The Irish are sending money to a Native American community seriously affected by the coronavirus, to make good on a 173-year-old favor.
A GoFundMe campaign to raise money for Navajo and Hopi families has attracted donations from many Irish people seeking to show gratitude for the help they received from the Choctaw Nation in 1847, during the “Great Hunger” that devastated Ireland in the mid-1800s.
In 1847, the Choctaw Nation sent relief money that amounts to $5,000 converted to today’s dollars during the famine.
“173 years later, today, the favor is returned through generous donations from the Irish people to the Navajo Nation during our time of crisis,” the organizers of the GoFundMe write. “
“From an Irish brother to our native American brothers,” writes donor James Fallon on the campaign page. “Karma always comes back around.”

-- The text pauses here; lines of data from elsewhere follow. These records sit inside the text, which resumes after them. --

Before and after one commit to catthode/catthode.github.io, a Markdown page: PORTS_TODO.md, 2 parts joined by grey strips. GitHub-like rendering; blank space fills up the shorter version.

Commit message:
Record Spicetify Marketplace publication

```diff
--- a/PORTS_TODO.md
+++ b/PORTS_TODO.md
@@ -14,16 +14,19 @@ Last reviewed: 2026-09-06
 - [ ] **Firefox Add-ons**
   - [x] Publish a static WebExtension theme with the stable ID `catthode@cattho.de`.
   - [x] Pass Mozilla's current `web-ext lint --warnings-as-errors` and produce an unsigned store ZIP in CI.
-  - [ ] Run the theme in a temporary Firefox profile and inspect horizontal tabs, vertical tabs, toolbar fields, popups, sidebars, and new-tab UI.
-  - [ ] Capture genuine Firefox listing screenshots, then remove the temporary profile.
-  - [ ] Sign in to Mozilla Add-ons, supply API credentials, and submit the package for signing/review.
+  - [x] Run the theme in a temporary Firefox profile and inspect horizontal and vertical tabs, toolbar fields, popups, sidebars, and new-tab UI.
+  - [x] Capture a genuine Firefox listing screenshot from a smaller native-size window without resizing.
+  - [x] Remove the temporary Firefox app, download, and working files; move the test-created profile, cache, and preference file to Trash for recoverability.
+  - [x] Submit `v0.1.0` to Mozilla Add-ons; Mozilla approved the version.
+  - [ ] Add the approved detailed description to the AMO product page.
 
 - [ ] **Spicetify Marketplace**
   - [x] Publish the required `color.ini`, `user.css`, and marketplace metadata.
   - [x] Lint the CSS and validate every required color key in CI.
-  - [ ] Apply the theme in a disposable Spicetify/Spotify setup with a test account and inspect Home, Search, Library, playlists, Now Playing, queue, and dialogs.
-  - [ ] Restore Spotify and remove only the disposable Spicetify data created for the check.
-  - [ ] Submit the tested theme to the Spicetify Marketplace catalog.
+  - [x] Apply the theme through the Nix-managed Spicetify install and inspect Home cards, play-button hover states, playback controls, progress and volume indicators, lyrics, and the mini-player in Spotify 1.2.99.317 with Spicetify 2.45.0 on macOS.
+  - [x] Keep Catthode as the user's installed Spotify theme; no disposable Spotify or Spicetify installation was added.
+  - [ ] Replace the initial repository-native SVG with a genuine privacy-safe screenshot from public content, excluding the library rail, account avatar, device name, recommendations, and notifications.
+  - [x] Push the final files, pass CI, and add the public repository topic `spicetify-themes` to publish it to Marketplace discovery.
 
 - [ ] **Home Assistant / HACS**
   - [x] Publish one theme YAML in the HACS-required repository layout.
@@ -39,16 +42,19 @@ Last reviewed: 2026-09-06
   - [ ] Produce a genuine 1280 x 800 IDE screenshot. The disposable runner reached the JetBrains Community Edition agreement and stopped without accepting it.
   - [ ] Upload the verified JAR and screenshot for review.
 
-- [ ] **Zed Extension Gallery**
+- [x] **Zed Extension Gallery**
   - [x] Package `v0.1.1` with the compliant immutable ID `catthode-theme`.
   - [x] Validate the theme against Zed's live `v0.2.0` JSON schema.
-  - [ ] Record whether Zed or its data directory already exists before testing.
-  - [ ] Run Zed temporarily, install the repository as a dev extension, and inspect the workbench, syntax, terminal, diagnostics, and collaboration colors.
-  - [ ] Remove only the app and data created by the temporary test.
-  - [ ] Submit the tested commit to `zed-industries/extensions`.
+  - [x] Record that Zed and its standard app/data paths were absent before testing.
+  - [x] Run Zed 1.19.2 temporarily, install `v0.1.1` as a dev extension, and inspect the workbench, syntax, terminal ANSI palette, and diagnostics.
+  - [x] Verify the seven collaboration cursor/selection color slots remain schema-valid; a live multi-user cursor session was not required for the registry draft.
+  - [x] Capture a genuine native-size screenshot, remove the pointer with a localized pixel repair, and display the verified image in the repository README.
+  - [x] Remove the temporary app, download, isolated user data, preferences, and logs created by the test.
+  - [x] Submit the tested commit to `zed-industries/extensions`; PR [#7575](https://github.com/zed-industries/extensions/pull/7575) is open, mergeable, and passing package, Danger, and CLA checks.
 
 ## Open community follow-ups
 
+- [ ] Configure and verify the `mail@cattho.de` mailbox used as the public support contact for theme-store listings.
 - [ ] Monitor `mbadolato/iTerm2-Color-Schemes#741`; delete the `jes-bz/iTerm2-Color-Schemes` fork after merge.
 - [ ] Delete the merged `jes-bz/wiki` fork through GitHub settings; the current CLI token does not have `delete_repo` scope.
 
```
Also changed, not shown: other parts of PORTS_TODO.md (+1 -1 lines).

According to the GoFundMe page, Native Americans were moved to donate to Ireland’s cause back in 1847 after experiencing the devastation of the Trail of Tears when they were forced from their land to settle in the west.
Ironically, Native Americans were made aware of the famine in Ireland from an Irishman responsible for overseeing their forced displacement. Despite the massive hardships they’d suffered and their own limited resources, the Choctaw people sent what little they had across the sea to the Irish in need of food and feed for livestock.
And the Irish never forgot it.
Donations have already surpassed the $2 million goal, reaching $2.7 million at the time of writing, and will go toward the purchase of bulk food and medical supplies.
As of May 3, the Navajo Nation has suffered at least 2373 cases of COVID-19 and 73 deaths from the virus, causing the nation to have one of the highest infection rates per capita in the US.
Relief fund organizers have been working with volunteers in Arizona, Southern Utah, and New Mexico since early March. The money has first been distributed to elderly Native Americans, particularly those who are raising grandchildren. Single parents and struggling families will also receive aid in the form of delivered groceries, water, and medical aid.
Beyond their most recent gesture of thanks to the Native Americans, a sculpture of nine eagle feathers called “Kindred Spirits” was erected in Bailick Park in Midlton, County Cork, Ireland to honor the Choctaw people. In 2018, Irish Prime Minister Leo Varadkar established a scholarship program for Choctaw youth to affirm “a sacred bond…which has joined our peoples together for all time.”